Photo: Facing Death, Undocumented Immigrant Finally Given Kidney Transplant
After thousands fought for him, an undocumented immigrant in need of a kidney transplant was finally granted the life-saving operation on September 27th.
For seven years, 36-year-old Jesus Navarro has been in need of a kidney transplant, but despite having private insurance for 14 years, he was denied a transplant by the UC San Francisco Medical Center due in part to his immigration status.
In January, Navarro’s story went viral as many thought it unfair he be denied an operation when, at the time he had private insurance, and a his wife was willing to give a kidney.
In the end, Navarro’s wife of 8 years was not a good enough match and he remained on the transplant list, but was “inactive”, as the hospital asked he ensure he would have be financially prepared for post-surgery care.
Since learning of his plight, more than 100,000 people across the country signed online petitions on Change.org attempting to help. But while some wanted to help, others were outraged by the thought that a U.S. hospital would give an illegal immigrant an organ that would otherwise go to a U.S. citizen.
The hospital, which has more than 5,200 patients on the organ transplant list, has one of the largest transplant programs in the United States.
Though the hospital was flooded with criticism, officials insisted his immigration status was not solely the issue at hand. What it really came down to was whether Navarro would be able to afford proper aftercare. Should he not, it would be as though a kidney was wasted. After he lost his job following an immigration sweep at the steel factory where he worked, Navarro was left without healthcare and faced having to rely on government assistance, something the hospital found worrisome.
After being forced to publically address the situation, UCSF released a statement with Navarro’s permission attempting to clarify things:
UCSF does not reject transplant candidates based on their immigration status and has performed transplants on undocumented individuals. These patients are not refused treatment. Rather, UCSF refers them to community-based and other external services that can help them address issues related to specific access-to-care hurdles faced by non-citizens. Of particular concern is their lack of easy access to the health insurance necessary to receive proper post-transplant follow up. Follow-up care is critical to transplant patients, who otherwise may lose the organ and become less healthy than they were on dialysis.
While the patients resolve those problems, they remain on the transplant waiting list.

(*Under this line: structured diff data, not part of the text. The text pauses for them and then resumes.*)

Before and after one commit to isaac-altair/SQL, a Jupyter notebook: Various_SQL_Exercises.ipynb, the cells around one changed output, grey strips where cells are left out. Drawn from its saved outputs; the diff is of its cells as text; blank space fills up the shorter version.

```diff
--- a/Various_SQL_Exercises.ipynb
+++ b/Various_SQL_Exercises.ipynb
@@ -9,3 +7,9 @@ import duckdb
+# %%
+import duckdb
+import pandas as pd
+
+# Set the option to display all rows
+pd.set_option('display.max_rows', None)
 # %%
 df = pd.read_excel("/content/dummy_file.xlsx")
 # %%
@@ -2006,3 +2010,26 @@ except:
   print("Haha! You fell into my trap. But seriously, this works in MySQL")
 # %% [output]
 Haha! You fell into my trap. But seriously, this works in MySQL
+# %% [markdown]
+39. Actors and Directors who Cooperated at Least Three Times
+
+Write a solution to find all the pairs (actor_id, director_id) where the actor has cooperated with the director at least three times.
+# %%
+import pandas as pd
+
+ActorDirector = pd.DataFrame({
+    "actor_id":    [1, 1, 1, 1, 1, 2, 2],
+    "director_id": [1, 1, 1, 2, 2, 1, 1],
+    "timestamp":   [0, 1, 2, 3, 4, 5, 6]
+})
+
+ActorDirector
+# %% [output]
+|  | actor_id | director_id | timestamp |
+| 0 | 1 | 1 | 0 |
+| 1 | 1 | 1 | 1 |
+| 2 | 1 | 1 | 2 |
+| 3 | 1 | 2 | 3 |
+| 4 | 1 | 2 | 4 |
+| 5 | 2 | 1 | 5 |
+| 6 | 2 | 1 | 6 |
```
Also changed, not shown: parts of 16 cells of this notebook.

UCSF spokeswoman Karin Rush-Monroe also stated, “There was clearly a misunderstanding, and we did re-evaluate the communications process because we don’t want any patient walking away thinking something different than we thought we conveyed.”
Despite the long wait and many years relying on a dialysis machine, Navarro is now recuperating at his family’s Oakland apartment, and looking forward to the possibility of taking his 3-year-old daughter trick-or-treating later this month.